Material shown:

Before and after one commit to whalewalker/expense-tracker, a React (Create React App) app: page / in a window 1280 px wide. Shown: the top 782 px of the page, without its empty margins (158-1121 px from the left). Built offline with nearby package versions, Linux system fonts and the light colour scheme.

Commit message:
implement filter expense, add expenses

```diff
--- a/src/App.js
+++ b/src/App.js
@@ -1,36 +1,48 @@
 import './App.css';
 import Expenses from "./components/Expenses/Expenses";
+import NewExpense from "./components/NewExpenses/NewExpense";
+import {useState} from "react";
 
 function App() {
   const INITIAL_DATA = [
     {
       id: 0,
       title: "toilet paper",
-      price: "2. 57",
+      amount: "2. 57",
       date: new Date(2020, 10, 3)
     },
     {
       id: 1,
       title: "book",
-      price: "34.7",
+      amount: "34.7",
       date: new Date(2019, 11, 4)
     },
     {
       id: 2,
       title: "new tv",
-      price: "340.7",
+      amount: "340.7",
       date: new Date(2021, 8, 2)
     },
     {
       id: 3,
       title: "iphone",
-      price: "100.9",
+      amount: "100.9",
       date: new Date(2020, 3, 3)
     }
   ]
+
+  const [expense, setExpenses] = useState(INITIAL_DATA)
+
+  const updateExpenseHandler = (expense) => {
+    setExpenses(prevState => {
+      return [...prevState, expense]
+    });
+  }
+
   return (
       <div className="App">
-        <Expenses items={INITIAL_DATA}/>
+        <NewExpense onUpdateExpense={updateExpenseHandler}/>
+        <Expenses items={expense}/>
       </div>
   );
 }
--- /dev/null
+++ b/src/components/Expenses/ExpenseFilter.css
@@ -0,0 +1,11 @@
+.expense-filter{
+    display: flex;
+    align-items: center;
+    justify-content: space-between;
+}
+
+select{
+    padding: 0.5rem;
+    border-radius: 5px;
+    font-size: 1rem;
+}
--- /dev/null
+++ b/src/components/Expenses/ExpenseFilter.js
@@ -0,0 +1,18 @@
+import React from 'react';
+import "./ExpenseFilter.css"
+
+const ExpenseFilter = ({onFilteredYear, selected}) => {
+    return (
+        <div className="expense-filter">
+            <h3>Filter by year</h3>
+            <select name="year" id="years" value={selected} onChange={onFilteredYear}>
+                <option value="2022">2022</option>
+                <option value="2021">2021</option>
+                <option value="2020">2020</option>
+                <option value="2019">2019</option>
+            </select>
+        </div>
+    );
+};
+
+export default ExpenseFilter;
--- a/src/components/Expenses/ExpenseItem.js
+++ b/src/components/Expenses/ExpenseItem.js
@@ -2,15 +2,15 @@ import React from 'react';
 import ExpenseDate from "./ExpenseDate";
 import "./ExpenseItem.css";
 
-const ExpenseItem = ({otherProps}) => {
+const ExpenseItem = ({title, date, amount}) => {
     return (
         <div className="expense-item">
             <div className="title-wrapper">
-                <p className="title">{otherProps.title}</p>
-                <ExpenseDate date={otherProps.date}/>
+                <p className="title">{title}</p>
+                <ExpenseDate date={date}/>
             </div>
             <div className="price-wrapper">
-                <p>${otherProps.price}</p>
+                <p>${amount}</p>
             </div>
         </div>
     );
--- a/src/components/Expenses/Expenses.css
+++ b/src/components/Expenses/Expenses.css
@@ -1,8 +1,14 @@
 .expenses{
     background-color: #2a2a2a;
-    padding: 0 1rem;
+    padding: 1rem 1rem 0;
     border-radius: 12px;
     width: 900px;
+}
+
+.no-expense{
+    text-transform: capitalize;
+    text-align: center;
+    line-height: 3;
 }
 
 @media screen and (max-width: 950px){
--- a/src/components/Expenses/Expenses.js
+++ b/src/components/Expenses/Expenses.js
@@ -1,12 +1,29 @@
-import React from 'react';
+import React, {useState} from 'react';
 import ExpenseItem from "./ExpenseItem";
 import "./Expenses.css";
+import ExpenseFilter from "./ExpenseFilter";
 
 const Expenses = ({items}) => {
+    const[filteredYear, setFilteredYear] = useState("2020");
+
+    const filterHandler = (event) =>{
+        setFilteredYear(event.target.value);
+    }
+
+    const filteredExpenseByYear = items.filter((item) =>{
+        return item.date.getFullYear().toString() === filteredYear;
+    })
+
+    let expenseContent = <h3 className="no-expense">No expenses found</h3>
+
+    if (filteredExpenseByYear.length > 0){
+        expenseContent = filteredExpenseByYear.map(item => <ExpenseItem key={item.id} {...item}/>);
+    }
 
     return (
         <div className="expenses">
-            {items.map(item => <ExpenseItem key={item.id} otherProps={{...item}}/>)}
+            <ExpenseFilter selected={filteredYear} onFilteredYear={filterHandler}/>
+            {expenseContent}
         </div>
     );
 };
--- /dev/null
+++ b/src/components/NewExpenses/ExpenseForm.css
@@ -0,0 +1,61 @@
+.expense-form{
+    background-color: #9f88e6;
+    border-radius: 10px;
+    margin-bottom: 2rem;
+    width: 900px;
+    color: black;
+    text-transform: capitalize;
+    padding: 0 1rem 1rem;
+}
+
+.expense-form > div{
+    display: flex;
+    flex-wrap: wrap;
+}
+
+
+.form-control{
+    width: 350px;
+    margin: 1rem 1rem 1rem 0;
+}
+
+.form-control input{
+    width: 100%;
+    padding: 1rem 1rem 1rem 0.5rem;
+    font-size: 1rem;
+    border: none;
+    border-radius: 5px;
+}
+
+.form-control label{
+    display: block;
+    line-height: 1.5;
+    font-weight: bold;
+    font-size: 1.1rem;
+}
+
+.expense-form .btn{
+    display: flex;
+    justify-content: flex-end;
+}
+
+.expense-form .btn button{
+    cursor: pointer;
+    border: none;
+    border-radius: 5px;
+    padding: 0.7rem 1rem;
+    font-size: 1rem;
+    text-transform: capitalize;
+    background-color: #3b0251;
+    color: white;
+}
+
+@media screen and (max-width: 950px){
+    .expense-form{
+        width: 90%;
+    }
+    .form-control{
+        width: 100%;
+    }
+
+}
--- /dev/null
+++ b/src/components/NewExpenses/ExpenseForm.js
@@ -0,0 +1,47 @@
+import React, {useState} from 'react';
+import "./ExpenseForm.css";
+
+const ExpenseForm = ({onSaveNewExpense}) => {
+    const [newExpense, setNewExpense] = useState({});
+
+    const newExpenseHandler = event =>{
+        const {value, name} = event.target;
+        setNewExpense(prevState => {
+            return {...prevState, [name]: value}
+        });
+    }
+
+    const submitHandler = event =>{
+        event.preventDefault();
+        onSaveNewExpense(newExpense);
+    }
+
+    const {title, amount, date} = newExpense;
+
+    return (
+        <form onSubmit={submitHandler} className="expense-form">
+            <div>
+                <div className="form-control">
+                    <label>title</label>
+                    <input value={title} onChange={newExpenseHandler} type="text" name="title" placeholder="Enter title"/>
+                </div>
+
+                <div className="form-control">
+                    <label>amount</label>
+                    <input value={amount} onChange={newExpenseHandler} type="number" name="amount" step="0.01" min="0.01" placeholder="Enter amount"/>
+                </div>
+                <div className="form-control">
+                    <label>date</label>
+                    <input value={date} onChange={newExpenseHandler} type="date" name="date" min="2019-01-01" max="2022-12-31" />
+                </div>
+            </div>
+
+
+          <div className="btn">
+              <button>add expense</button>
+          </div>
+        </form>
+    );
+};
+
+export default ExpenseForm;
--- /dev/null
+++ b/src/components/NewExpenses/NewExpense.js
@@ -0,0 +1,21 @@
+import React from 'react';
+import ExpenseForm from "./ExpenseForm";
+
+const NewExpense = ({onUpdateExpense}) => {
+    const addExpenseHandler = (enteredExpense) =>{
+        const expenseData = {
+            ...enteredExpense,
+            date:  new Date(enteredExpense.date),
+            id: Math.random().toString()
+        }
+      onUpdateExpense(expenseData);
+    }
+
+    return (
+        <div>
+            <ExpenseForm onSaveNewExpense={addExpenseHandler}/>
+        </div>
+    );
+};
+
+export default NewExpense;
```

Exercise goal: The expected answer is a copy of each line in the records that holds the word "padding".

Result below:
+    padding: 0.5rem;
-    padding: 0 1rem;
+    padding: 1rem 1rem 0;
+    padding: 0 1rem 1rem;
+    padding: 1rem 1rem 1rem 0.5rem;
+    padding: 0.7rem 1rem;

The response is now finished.